= Beginning of Section =
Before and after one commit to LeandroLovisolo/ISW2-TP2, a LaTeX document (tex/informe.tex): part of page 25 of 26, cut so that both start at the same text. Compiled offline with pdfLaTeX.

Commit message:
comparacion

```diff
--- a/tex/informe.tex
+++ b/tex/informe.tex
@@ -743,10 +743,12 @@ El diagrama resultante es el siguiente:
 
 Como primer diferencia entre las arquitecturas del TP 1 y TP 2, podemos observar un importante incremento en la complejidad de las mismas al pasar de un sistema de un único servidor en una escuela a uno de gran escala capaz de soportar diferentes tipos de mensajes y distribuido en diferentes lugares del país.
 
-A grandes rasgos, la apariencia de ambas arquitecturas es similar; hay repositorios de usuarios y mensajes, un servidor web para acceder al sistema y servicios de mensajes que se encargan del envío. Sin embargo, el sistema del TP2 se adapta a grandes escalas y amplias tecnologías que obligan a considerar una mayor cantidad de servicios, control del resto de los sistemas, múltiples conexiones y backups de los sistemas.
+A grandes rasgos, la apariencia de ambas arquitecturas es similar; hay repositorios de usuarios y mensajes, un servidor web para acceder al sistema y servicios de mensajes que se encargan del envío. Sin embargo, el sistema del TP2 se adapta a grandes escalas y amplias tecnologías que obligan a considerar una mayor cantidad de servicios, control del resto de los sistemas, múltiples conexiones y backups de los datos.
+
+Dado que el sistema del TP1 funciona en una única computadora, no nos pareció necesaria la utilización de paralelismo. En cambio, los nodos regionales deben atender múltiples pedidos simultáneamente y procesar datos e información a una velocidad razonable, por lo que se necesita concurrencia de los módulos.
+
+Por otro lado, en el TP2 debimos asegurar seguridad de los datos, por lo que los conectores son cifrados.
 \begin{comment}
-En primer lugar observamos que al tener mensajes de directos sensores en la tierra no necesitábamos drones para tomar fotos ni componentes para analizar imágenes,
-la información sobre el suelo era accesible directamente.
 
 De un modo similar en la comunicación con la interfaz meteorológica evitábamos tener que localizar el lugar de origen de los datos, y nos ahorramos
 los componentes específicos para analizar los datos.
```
= End of Section =
• What is being asked
Your response should consist of the full listing, repeated exactly.

• Result of this task
Before and after one commit to LeandroLovisolo/ISW2-TP2, a LaTeX document (tex/informe.tex): part of page 25 of 26, cut so that both start at the same text. Compiled offline with pdfLaTeX.

Commit message:
comparacion

```diff
--- a/tex/informe.tex
+++ b/tex/informe.tex
@@ -743,10 +743,12 @@ El diagrama resultante es el siguiente:
 
 Como primer diferencia entre las arquitecturas del TP 1 y TP 2, podemos observar un importante incremento en la complejidad de las mismas al pasar de un sistema de un único servidor en una escuela a uno de gran escala capaz de soportar diferentes tipos de mensajes y distribuido en diferentes lugares del país.
 
-A grandes rasgos, la apariencia de ambas arquitecturas es similar; hay repositorios de usuarios y mensajes, un servidor web para acceder al sistema y servicios de mensajes que se encargan del envío. Sin embargo, el sistema del TP2 se adapta a grandes escalas y amplias tecnologías que obligan a considerar una mayor cantidad de servicios, control del resto de los sistemas, múltiples conexiones y backups de los sistemas.
+A grandes rasgos, la apariencia de ambas arquitecturas es similar; hay repositorios de usuarios y mensajes, un servidor web para acceder al sistema y servicios de mensajes que se encargan del envío. Sin embargo, el sistema del TP2 se adapta a grandes escalas y amplias tecnologías que obligan a considerar una mayor cantidad de servicios, control del resto de los sistemas, múltiples conexiones y backups de los datos.
+
+Dado que el sistema del TP1 funciona en una única computadora, no nos pareció necesaria la utilización de paralelismo. En cambio, los nodos regionales deben atender múltiples pedidos simultáneamente y procesar datos e información a una velocidad razonable, por lo que se necesita concurrencia de los módulos.
+
+Por otro lado, en el TP2 debimos asegurar seguridad de los datos, por lo que los conectores son cifrados.
 \begin{comment}
-En primer lugar observamos que al tener mensajes de directos sensores en la tierra no necesitábamos drones para tomar fotos ni componentes para analizar imágenes,
-la información sobre el suelo era accesible directamente.
 
 De un modo similar en la comunicación con la interfaz meteorológica evitábamos tener que localizar el lugar de origen de los datos, y nos ahorramos
 los componentes específicos para analizar los datos.
```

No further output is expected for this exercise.